Few books have been more influential. The legacy of “Utopia” can be traced in almost every island narrative since, from the slew of 16th- and 17th-century books, like Francis Bacon’s “New Atlantis”, that followed on its heels, right up to modern sci-fi and fantasy. But there is, of course, a darkness at its heart. Perfection comes at a price. Just as in “Love Island”, and in Eden before it, everyone in Utopia is under observation all the time, “in the present sight and under the eyes of every man”, so that there can be no “occasion of vice or wickedness, no lurking corners, no places of wicked councils or unlawful assemblies”. More does not mention if, as on “Love Island”, masturbation is forbidden, but you can bet that if Utopia had swimming pools they would be as strictly time-limited as those on “Love Island”, lest anyone have a truly private conversation. As in all the darker visions of perfected society that have followed in its wake, “Utopia” has dystopia at its heart.

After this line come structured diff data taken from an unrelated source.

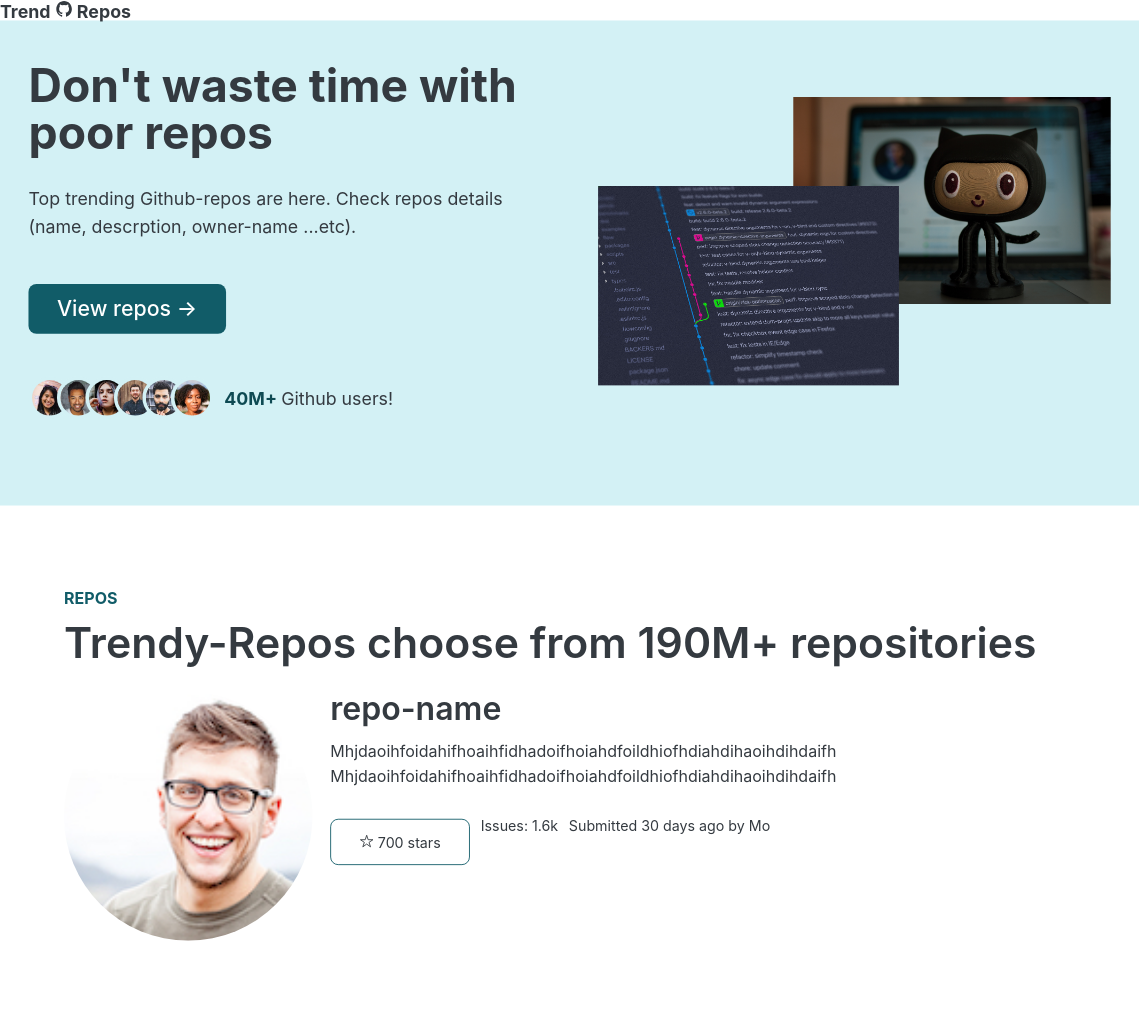
Repository: MoRamdan11/Trending-repos-challenge
Page: /
The author's editor kept a copy of each file at every save. The page is drawn from the files as they stood at one save, then again after the next save.
The browser window is 1280 px wide. The pictures show the whole page, at 89% of full size.
Some web libraries are served in a nearby version. The project was rebuilt for these pictures with package versions that can differ from the ones it lists, and the page was loaded fresh each time. Also part of the build but not shown: src/App.css, src/components/test.js, src/components/Navbar/navbar.css.

Above is the page before, as saved 2021-09-01 02:58:58.

After the next save:
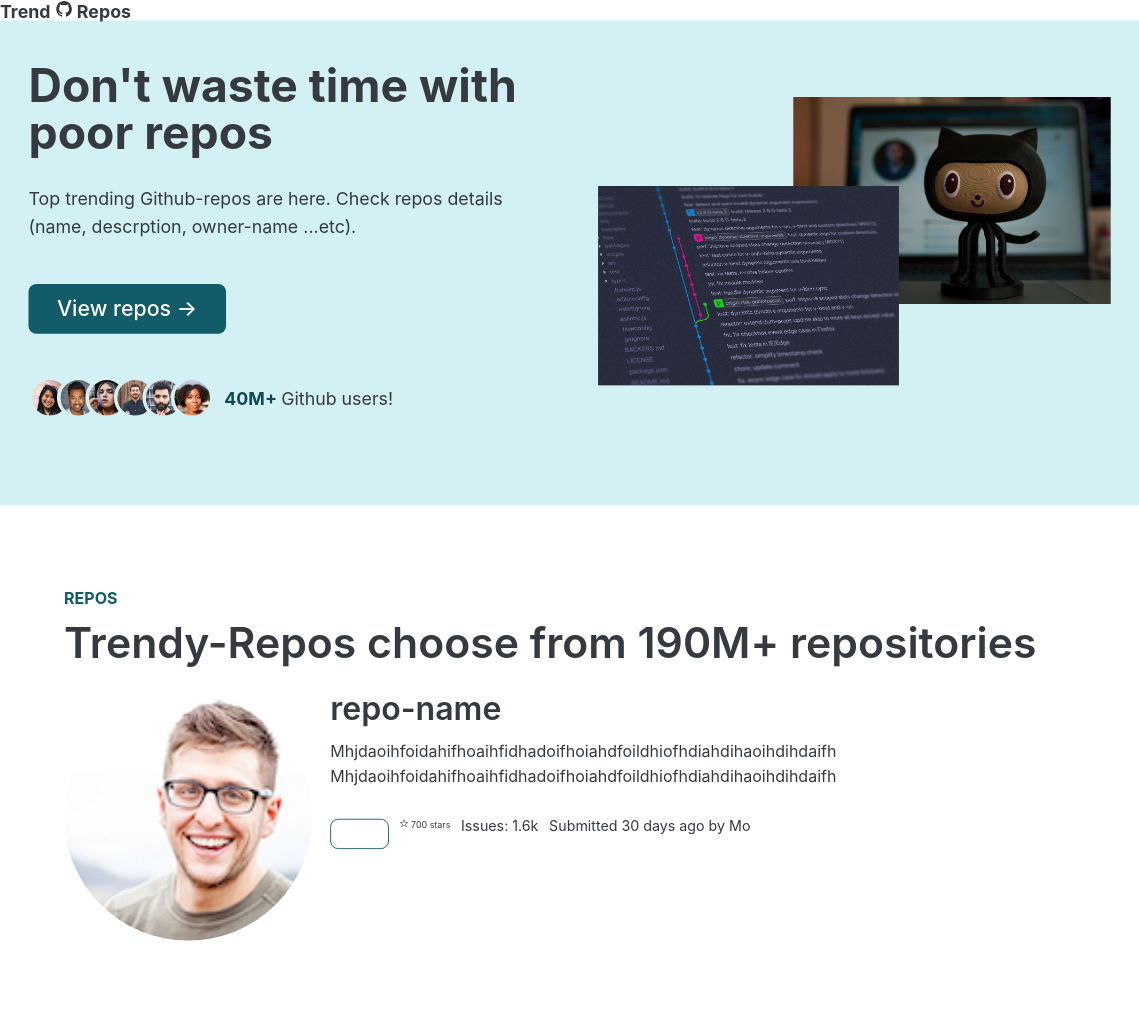
Saved 43 s later.
--- a/src/components/Repo-Row/repo.js
+++ b/src/components/Repo-Row/repo.js
@@ -15,7 +15,8 @@
           Mhjdaoihfoidahifhoaihfidhadoifhoiahdfoildhiofhdiahdihaoihdihdaifh
         </p>
         <aside className="repo-secondary-info">
-          <p className="repo-stars">
+          <div className="repo-stars"></div>
+          <p>
             <ion-icon name="star-outline"></ion-icon> 700 stars
           </p>
           <p className="repo-issues">Issues: 1.6k</p>

After the save that followed:
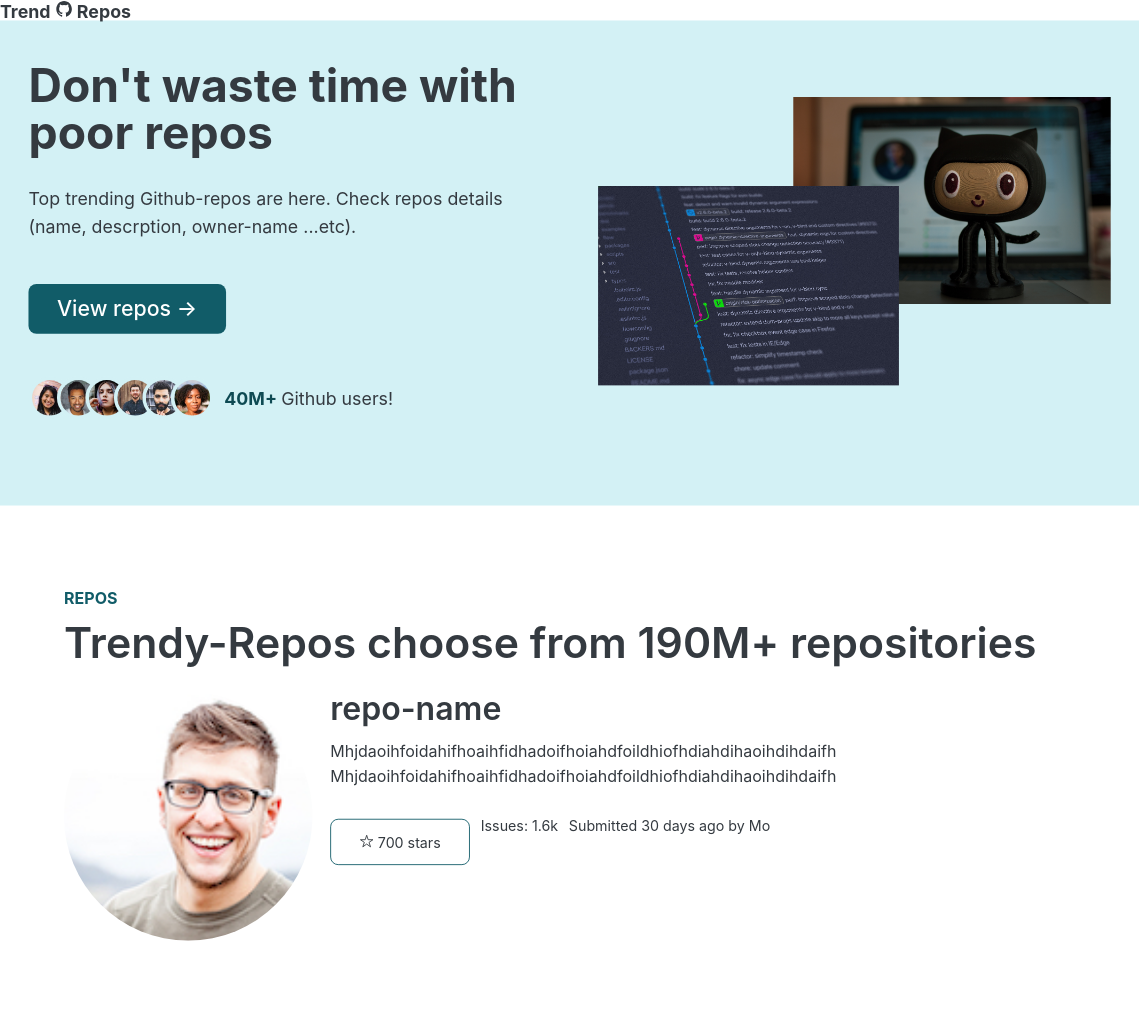
Saved 9 s later.
--- a/src/components/Repo-Row/repo.js
+++ b/src/components/Repo-Row/repo.js
@@ -15,10 +15,11 @@
           Mhjdaoihfoidahifhoaihfidhadoifhoiahdfoildhiofhdiahdihaoihdihdaifh
         </p>
         <aside className="repo-secondary-info">
-          <div className="repo-stars"></div>
-          <p>
-            <ion-icon name="star-outline"></ion-icon> 700 stars
-          </p>
+          <div className="repo-stars">
+            <p>
+              <ion-icon name="star-outline"></ion-icon> 700 stars
+            </p>
+          </div>
           <p className="repo-issues">Issues: 1.6k</p>
           <p className="repo-submit">Submitted 30 days ago by Mo</p>
         </aside>
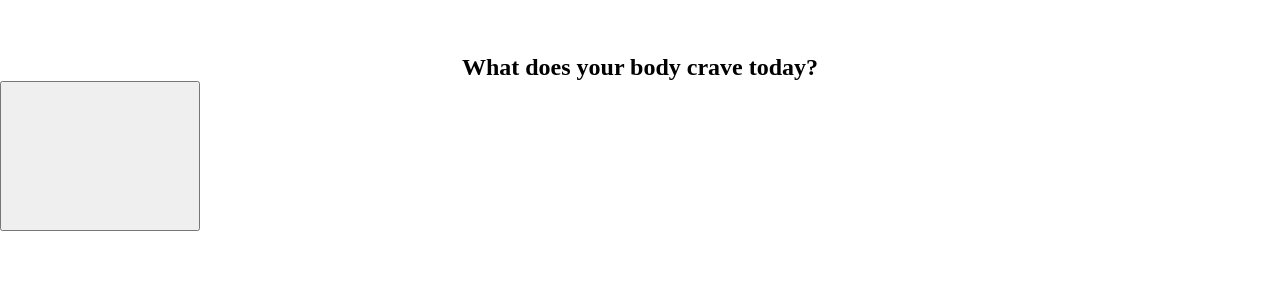
Repository: karim0829/Bella-Oter-Project
Page: index.html
These files come from the project's save history. The page is drawn as it stood at one moment and after the next save; the edit follows.
The browser window is 1280 px wide. The pictures show the whole page.

Above is the page before, as saved 2025-06-30 19:14:24.

After the next save:
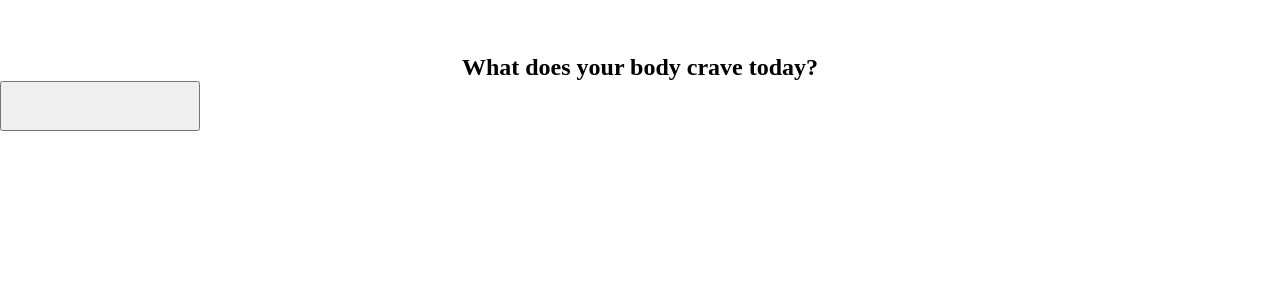
Saved 5 s later.
--- a/style.css
+++ b/style.css
@@ -14,5 +14,6 @@ form button {
     margin: 0 auto;
     text-align: center;
     width:200px;
-    height:150px;
+    height:50px;
+
 }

Look closely, and you can see the same dynamic in what may be “Love Island”’s truest ancestor: Shakespeare’s “The Tempest”. The story of Duke Prospero of Milan who winds up cast away on a desert island with his baby daughter Miranda, having been usurped by his conniving brother Antonio, “The Tempest” shows a micro-dictatorship in action. It is one, though, in which all surveillance and manipulation is directed towards one goal: coupling up. Having engineered the shipwreck of Antonio, Alonso the King of Naples, and Alonso’s son Ferdinand on the island, Prospero does everything he can to ensure Ferdinand and Miranda fall in love – ensuring his triumphant return to Milan – even as he ups the drama in ways every bit as calculated as “Love Island”’s challenges, pretending to thwart the match by any means. Never out of sight of Prospero or Ariel, Ferdinand and Miranda, like our modern contestants, have almost no option but to become the happy couple.

Hell hath no Fury Maura woos Tommy Fury – unsuccessfully  

In the centuries after “The Tempest”, island literature came to be dominated by a curiously loveless model: Daniel Defoe’s “Robinson Crusoe”. Published in 1719, “Crusoe”, more than any book before or since, helped cement the island as a special focus for the human imagination, but it did so entirely without romance. Central to Robinson’s story was not love, but the quest to recreate society for himself from the wreckage of his ship. Crusoe succeeds, and even finds companionship in the form of “Friday”, a prisoner rescued from cannibals and named after the day of his salvation.

But where do you go from there? Though Robinson swiftly acquired mythic status, his island was never a love island – at least not until other writers came along to recast it. Crusoe’s island crops up again and again in books and TV, from “Swiss Family Robinson” by Johan Wyss (1812) through to “Gilligan’s Island” and, of course, “Lost”. My personal favourite is Kurt Vonnegut’s “Galapagos”, published in 1985. In the wake of a global financial crisis and a virus that has led to widespread sterilisation, Vonnegut’s castaways, marooned on the Galapagos islands, become the only human beings left anywhere on Earth. It takes them a million years of breeding, but at the end of it they have made what seems to a pretty good world. Evolved for marine life, they have become furry, streamlined and tranquilly brainless, content to sun themselves on the beach and catch fish. Without war, poverty and all the social vices that go with them, it is certainly one vision of utopia.

I will leave it to you to imagine which version of the island myth the current “Love Island” contestants would live out if they really were marooned on an island. As for a million years of evolution, who knows where the current crop of tip-top physical specimens could take us. With scientist Yewande in the mix (series five’s answer to Dr Alex), it would be unfair to call the contestants brainless, but after the revelation that Anton’s mum shaves his bum for him, it seems they’re already furrier than you might think.